Transparency fears as minister says Sue Gray ‘findings’ will be published
Only the “findings” of Sue Gray’s report into alleged lockdown-breaking parties at Downing Street will be published, Nadhim Zahawi has said, in another apparent step by the government away from promising full transparency with what she uncovers.
The education secretary’s comments come after Dominic Raab, the justice secretary and deputy prime minister, said on Sunday that it would be up to Boris Johnson to decide how much information was released.
The keenly awaited report by Gray, a senior civil servant tasked with looking into claims about a series of parties in No 10 and around government during Covid restrictions, is expected to be completed later this week.
Related: Sue Gray: what is she investigating and what powers does her inquiry have?
Asked if it would be published in full, Zahawi told BBC Radio 4’s Today programme: “So the terms of reference for Sue Gray’s report is that the findings of her report will be made public, and the prime minister has pledged he will come to parliament to then make a statement and be scrutinised by colleagues on the findings of that report.”
Asked if that meant it would not be fully released, Zahawi said: “The findings of Sue Gray’s report will be made public – that is the terms of reference. I think that will ensure public confidence. She can follow the evidence wherever it takes her, and she’s doing exactly that.”
Asked the same question on Sunday, Raab told the BBC: “Quite the way, the process for it, will be for the prime minister to decide. But … there will be full transparency. He has said he will come back to the Commons and make a statement, so there will be full scrutiny.”
When Johnson initially announced an internal investigation into the claims, led by cabinet secretary Simon Case, he told MPs that a copy of Case’s full report would be put in the library of the House of Commons, guaranteeing full access.
However, the formal terms of reference say only: “The findings of the investigations will be made public.” Gray took over the process from Case after claims his office also held a social gathering.

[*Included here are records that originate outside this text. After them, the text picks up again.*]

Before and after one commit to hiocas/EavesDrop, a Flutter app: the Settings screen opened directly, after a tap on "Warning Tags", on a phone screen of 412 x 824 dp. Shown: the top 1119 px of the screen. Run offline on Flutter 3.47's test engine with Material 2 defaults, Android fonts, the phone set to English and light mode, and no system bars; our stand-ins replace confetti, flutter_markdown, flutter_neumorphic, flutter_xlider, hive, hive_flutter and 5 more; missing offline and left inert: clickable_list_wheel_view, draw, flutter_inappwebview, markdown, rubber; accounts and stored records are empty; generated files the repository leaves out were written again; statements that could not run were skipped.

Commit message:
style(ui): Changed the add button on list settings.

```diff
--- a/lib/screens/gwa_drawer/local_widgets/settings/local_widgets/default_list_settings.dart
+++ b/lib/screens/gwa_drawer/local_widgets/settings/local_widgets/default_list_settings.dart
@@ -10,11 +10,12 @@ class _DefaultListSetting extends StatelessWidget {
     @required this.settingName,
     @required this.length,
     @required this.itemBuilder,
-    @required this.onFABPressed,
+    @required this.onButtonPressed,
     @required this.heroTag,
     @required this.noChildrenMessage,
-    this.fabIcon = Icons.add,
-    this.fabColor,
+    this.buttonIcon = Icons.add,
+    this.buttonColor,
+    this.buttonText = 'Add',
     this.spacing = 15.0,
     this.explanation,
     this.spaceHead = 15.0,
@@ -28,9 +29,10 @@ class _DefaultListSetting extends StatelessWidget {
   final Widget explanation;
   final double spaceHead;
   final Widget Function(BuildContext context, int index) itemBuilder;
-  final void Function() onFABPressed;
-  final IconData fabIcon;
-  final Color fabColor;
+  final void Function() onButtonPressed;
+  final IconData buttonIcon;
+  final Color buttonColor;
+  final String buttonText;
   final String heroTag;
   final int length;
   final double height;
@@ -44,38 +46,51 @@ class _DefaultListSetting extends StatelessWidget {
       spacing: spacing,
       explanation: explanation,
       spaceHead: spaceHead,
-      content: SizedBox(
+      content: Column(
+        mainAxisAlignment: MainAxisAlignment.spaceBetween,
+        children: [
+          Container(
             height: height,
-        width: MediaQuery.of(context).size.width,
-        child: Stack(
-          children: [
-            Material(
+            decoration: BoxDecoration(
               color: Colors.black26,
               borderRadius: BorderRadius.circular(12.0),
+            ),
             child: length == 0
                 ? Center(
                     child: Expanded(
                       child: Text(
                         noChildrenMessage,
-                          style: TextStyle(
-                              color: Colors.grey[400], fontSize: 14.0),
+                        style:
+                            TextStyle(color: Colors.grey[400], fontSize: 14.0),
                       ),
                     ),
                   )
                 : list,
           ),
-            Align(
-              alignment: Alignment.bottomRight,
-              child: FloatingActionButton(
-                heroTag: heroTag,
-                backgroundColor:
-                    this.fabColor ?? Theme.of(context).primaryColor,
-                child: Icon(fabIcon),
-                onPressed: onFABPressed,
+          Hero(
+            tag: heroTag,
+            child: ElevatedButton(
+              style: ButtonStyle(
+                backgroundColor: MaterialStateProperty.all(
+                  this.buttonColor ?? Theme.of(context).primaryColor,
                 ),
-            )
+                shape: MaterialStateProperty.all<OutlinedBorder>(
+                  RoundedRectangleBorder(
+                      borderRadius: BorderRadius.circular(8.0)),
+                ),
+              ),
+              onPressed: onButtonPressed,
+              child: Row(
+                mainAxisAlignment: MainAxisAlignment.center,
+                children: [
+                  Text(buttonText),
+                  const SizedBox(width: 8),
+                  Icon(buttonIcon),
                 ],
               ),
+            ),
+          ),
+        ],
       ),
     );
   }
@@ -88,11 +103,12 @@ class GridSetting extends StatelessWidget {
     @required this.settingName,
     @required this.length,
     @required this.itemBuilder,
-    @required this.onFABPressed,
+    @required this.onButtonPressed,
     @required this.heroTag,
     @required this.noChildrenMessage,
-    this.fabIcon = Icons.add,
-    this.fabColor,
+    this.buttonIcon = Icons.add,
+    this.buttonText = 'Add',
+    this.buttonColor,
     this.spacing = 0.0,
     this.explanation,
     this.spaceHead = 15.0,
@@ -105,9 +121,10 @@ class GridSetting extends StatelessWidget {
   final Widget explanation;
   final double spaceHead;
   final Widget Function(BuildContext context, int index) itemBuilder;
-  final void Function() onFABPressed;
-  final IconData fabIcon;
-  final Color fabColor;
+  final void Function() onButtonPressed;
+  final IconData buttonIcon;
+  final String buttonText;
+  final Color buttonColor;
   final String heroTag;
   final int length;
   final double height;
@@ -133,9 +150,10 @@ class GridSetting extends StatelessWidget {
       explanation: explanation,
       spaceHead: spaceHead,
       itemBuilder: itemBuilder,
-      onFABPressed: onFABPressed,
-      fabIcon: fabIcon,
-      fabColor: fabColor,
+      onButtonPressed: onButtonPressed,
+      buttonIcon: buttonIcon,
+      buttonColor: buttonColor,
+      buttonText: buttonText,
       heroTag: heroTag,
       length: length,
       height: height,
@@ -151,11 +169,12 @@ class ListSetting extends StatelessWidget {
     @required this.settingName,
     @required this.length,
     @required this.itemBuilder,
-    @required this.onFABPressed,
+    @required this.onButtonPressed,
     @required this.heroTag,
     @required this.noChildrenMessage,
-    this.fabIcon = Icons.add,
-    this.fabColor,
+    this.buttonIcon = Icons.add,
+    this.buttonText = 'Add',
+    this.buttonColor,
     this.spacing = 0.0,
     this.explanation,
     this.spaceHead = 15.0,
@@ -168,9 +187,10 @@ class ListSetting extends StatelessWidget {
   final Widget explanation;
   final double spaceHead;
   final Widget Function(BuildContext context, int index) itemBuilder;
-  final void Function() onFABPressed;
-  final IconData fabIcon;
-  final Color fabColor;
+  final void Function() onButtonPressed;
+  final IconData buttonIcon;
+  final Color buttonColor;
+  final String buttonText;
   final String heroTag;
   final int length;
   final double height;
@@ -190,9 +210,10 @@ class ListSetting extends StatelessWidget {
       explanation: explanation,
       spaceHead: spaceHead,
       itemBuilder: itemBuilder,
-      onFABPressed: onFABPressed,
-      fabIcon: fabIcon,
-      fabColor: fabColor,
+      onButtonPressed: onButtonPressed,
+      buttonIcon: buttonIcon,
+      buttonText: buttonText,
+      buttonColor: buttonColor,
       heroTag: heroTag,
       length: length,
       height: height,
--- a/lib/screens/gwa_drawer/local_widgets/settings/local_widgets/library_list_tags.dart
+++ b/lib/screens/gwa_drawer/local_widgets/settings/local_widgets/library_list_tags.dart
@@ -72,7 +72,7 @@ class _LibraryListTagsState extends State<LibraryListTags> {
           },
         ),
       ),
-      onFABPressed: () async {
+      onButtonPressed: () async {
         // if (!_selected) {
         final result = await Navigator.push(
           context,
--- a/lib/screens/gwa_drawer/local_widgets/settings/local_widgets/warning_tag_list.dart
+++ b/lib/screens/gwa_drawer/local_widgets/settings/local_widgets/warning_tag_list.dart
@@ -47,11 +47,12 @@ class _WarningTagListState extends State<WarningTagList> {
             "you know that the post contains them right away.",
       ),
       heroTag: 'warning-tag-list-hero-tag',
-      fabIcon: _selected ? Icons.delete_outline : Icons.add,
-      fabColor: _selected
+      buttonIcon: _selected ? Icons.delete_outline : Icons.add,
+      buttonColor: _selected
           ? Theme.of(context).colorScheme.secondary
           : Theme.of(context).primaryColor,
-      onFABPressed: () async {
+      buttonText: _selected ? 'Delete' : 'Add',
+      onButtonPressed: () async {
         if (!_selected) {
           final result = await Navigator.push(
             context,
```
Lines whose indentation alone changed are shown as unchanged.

While it would be expected that personal details of some staff would be removed from any published report, releasing just the findings is likely to exclude evidence such as emails, text messages or transcripts of interviews, or precise details about what happened at any of the alleged gatherings.

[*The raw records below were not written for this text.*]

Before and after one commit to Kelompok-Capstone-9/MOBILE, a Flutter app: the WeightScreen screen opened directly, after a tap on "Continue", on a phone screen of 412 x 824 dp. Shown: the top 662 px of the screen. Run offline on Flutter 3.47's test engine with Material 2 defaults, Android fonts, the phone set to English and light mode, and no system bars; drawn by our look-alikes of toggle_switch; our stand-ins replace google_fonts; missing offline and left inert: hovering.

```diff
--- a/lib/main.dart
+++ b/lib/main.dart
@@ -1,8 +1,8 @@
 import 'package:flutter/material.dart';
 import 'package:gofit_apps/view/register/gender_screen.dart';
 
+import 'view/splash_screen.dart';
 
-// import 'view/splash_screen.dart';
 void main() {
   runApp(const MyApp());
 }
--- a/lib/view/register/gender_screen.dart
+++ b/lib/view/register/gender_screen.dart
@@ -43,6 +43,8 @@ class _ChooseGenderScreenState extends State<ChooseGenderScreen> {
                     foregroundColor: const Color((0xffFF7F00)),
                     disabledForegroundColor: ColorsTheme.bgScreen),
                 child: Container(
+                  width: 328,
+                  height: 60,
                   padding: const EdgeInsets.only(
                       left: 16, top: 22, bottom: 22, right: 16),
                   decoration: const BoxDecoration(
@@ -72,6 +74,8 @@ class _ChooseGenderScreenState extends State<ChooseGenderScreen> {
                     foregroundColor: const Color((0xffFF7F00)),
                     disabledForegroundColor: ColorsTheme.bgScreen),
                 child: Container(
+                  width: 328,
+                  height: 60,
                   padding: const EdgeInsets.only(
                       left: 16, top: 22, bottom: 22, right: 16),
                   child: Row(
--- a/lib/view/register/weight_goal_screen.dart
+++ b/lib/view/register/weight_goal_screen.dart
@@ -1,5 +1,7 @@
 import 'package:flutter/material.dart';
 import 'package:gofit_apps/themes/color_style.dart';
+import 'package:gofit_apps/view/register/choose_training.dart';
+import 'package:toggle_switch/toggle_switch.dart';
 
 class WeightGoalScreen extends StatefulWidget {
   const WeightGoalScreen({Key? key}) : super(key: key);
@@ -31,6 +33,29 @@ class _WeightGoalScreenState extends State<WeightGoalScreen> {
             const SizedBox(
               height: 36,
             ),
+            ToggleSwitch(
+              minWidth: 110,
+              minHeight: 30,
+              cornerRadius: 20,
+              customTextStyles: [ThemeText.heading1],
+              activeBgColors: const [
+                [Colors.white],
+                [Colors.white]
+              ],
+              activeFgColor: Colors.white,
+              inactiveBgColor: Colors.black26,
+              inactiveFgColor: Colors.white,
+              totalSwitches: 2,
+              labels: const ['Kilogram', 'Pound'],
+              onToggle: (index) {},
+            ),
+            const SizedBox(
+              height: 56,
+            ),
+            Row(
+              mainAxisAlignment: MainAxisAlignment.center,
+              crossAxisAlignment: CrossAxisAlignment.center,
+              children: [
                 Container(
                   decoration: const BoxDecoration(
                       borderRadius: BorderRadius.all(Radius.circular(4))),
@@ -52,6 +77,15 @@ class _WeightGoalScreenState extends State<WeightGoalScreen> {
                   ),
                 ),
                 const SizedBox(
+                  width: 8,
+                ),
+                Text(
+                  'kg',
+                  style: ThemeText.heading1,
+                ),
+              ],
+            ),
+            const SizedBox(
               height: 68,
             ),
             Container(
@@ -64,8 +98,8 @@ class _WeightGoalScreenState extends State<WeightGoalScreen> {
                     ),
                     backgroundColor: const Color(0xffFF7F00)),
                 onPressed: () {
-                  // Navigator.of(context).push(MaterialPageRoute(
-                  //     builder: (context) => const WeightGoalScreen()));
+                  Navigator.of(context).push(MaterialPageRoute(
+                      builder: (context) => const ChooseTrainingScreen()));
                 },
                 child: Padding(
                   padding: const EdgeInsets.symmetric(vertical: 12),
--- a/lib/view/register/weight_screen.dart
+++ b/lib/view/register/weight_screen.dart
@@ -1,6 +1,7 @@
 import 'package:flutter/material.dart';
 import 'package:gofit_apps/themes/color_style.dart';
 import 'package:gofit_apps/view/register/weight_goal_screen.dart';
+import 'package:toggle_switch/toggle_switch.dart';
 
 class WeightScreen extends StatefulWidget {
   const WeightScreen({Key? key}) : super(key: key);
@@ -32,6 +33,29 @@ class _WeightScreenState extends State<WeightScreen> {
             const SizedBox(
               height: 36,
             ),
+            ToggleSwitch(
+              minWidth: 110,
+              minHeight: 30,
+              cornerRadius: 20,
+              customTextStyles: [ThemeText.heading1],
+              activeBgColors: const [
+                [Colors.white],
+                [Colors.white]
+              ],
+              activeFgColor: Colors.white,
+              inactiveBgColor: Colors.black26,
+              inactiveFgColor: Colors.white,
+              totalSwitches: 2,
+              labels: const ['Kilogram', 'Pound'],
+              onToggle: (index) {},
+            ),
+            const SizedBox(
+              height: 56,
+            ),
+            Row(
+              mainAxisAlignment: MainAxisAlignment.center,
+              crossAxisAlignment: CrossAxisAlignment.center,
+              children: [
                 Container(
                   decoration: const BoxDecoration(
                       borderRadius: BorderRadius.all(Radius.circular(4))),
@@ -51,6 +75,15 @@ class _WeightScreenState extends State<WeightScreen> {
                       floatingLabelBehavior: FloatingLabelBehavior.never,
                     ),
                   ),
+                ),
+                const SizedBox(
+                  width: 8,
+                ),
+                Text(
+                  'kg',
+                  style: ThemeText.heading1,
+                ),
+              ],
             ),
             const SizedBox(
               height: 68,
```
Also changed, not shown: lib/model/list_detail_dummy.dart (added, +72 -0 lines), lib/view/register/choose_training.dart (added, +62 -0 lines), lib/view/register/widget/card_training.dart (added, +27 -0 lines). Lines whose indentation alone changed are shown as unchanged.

Government sources have pointed to the outcomes of the investigations into Priti Patel, the home secretary, and Damian Green, the former deputy prime minister, as examples of how such findings tend to be set out. Both ran to less than two pages.